**Work instruction:**
Which of the lines in the data mention the string "collision"? List them all.

Dataset entries
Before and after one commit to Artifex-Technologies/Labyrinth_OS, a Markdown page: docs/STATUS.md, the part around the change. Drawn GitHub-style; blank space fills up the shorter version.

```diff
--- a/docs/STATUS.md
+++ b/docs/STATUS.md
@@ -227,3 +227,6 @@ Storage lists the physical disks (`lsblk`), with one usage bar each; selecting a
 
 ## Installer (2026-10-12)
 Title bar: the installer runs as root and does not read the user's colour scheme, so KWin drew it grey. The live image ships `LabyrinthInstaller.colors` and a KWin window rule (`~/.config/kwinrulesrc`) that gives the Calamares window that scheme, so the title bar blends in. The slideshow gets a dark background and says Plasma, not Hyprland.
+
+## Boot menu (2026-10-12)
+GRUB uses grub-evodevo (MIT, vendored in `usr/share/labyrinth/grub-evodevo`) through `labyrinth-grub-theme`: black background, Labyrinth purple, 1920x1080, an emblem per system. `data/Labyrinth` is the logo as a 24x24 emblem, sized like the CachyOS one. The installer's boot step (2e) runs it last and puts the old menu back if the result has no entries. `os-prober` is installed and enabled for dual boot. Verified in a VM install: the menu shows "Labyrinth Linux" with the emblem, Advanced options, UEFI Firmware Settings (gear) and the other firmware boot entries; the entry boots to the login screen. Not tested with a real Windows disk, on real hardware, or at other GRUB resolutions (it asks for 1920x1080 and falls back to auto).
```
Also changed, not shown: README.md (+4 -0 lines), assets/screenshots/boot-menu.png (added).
---
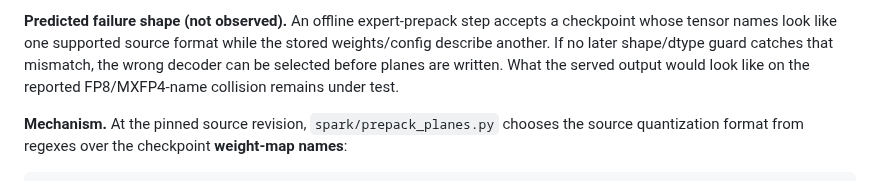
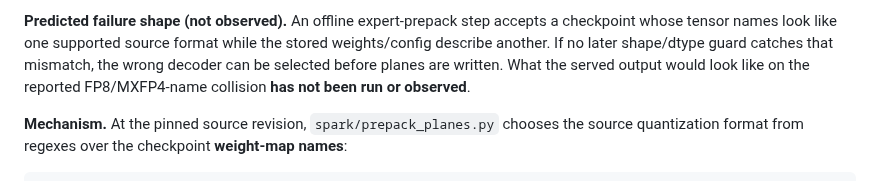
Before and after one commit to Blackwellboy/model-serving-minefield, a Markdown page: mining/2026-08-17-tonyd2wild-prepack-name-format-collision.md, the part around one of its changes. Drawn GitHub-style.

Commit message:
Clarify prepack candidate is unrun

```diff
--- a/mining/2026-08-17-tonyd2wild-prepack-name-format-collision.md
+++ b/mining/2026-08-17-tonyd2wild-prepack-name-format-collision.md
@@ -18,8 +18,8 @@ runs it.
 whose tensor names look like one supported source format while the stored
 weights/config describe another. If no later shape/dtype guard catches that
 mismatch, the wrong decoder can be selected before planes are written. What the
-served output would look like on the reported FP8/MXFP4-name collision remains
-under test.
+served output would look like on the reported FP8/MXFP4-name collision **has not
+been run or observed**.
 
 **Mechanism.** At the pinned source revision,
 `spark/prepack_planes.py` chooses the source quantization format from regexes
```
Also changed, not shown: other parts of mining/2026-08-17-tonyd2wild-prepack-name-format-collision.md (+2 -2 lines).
...
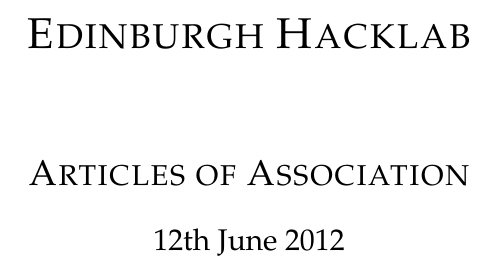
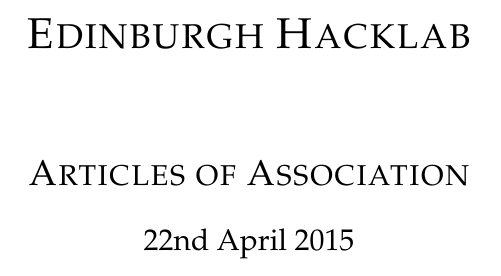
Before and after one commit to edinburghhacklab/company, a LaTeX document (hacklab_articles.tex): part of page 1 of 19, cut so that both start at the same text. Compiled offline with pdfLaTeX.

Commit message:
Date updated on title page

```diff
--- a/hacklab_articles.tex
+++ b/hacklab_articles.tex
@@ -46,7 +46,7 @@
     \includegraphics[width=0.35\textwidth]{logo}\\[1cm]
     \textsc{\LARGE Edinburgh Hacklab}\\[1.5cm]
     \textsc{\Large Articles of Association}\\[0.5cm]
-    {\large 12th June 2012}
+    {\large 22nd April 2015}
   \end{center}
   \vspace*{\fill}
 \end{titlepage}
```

**Exercise solution:**
Before and after one commit to Blackwellboy/model-serving-minefield, a Markdown page: mining/2026-08-17-tonyd2wild-prepack-name-format-collision.md, the part around one of its changes. Drawn GitHub-style.
--- a/mining/2026-08-17-tonyd2wild-prepack-name-format-collision.md
+++ b/mining/2026-08-17-tonyd2wild-prepack-name-format-collision.md
-served output would look like on the reported FP8/MXFP4-name collision remains
+served output would look like on the reported FP8/MXFP4-name collision **has not
Also changed, not shown: other parts of mining/2026-08-17-tonyd2wild-prepack-name-format-collision.md (+2 -2 lines).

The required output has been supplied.